Speaking of which, “Hansel and Gretel” (the book … with pictures!) was WAY scarier than “Halloween 2018,” which is either named after the year it came out or the 2,018th movie in the franchise.

My daughter had a blast, which was the real reason we went. She’s like her dad, in that she finds scary serial killers fascinating. That’s good, right?

One of our shared “things” (you have to have “things” with your kids) has always been movies. For example, one of my shared “things” with my 18-year-old is music. That’s why she tried to perform a Bad Religion song for her 2nd grade talent show, until I suggested the other kids (their parents) wouldn’t understand.

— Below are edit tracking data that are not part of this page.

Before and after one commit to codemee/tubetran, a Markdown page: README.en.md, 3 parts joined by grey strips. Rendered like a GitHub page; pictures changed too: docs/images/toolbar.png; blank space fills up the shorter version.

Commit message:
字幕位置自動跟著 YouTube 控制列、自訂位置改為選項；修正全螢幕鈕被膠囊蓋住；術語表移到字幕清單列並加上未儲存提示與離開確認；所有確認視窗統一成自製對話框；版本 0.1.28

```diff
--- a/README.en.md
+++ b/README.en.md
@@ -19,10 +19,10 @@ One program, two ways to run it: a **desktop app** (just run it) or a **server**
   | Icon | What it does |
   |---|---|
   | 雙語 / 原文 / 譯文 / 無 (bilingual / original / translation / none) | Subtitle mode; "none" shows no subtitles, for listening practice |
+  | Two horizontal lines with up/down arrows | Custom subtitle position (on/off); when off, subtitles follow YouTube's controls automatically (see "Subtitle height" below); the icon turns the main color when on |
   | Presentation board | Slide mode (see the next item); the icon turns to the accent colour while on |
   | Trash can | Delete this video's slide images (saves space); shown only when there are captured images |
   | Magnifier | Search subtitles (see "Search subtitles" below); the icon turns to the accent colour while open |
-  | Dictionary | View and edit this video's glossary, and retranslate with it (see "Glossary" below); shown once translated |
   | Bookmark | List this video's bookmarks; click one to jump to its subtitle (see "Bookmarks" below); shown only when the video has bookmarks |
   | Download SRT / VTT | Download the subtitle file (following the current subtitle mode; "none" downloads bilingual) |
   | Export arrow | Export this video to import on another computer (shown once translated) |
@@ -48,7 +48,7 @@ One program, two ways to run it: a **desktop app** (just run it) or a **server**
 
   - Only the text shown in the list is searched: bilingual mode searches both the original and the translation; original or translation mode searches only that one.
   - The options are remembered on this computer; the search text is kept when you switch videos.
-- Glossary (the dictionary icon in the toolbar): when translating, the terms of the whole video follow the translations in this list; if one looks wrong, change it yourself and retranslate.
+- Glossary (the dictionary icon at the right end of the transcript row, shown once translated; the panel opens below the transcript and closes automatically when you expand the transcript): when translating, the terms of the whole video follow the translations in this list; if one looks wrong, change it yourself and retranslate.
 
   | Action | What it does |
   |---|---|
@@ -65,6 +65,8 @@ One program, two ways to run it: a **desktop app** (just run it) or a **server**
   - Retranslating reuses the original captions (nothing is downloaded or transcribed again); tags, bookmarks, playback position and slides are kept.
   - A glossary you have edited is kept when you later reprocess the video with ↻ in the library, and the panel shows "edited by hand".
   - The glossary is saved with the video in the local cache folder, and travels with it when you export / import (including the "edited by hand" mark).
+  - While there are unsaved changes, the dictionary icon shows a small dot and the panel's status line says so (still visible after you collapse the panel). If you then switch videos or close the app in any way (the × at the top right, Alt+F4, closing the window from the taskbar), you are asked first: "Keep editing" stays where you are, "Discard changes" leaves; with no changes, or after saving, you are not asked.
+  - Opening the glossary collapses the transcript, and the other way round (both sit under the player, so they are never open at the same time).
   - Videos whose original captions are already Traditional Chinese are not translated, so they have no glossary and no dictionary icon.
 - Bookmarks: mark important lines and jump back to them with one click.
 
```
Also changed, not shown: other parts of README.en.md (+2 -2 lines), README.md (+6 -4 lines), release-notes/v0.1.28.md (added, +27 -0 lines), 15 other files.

True story.

The 12-year-old—whom we’ll call “Lucy” (because that’s her name) and I have been missing our film outings during the pandemic. I was skeptical of the theater’s promised  COVID-19 measures because I’m a jerk that way and want to live. Just to be safe, I sent my daughter in first.

But Cinemark seemed to be doing a pretty good job. No one got closer than 6 feet from us which—for me, lately—doesn’t seem to be a problem. That even goes back to before the pandemic, come to think of it. Everyone wore masks, which was kind of funny when they tried to eat popcorn, but who am I to judge?

Even the movie’s main character wore a mask. (Thanks. I’ll be here all week.)

As a person who’s been borderline paranoid about keeping my distance the past seven or eight months, I left pretty satisfied about the experience. Of course, there weren’t many people there—and things got a little weird around the concessions (even weirder than the blocked arteries that come with theater popcorn).

I admit my arteries were missing that pretty badly.

But it got me thinking about music venues, and how different live music is from movies. And how people are starting to get bolder.

Maybe it’s good theaters are, so far, only showing old movies, or ones that look like they should be paying you to see them. Yes, I know “Tenet” is out there, but my brain hasn’t experienced a complicated movie in a long time, and I’m afraid re-starting with Christopher Nolan is like saying you want to try boxing by getting in the ring with Mike Tyson. Either way, your head could explode.

I believe the experts are right and sensible approaches need to be used. So I won’t fight Mike Tyson or see any Christopher Nolan movies—and I’ll wear a mask while staying away from germy strangers until the coast is clear. And when someone can figure out when that is, please let me know.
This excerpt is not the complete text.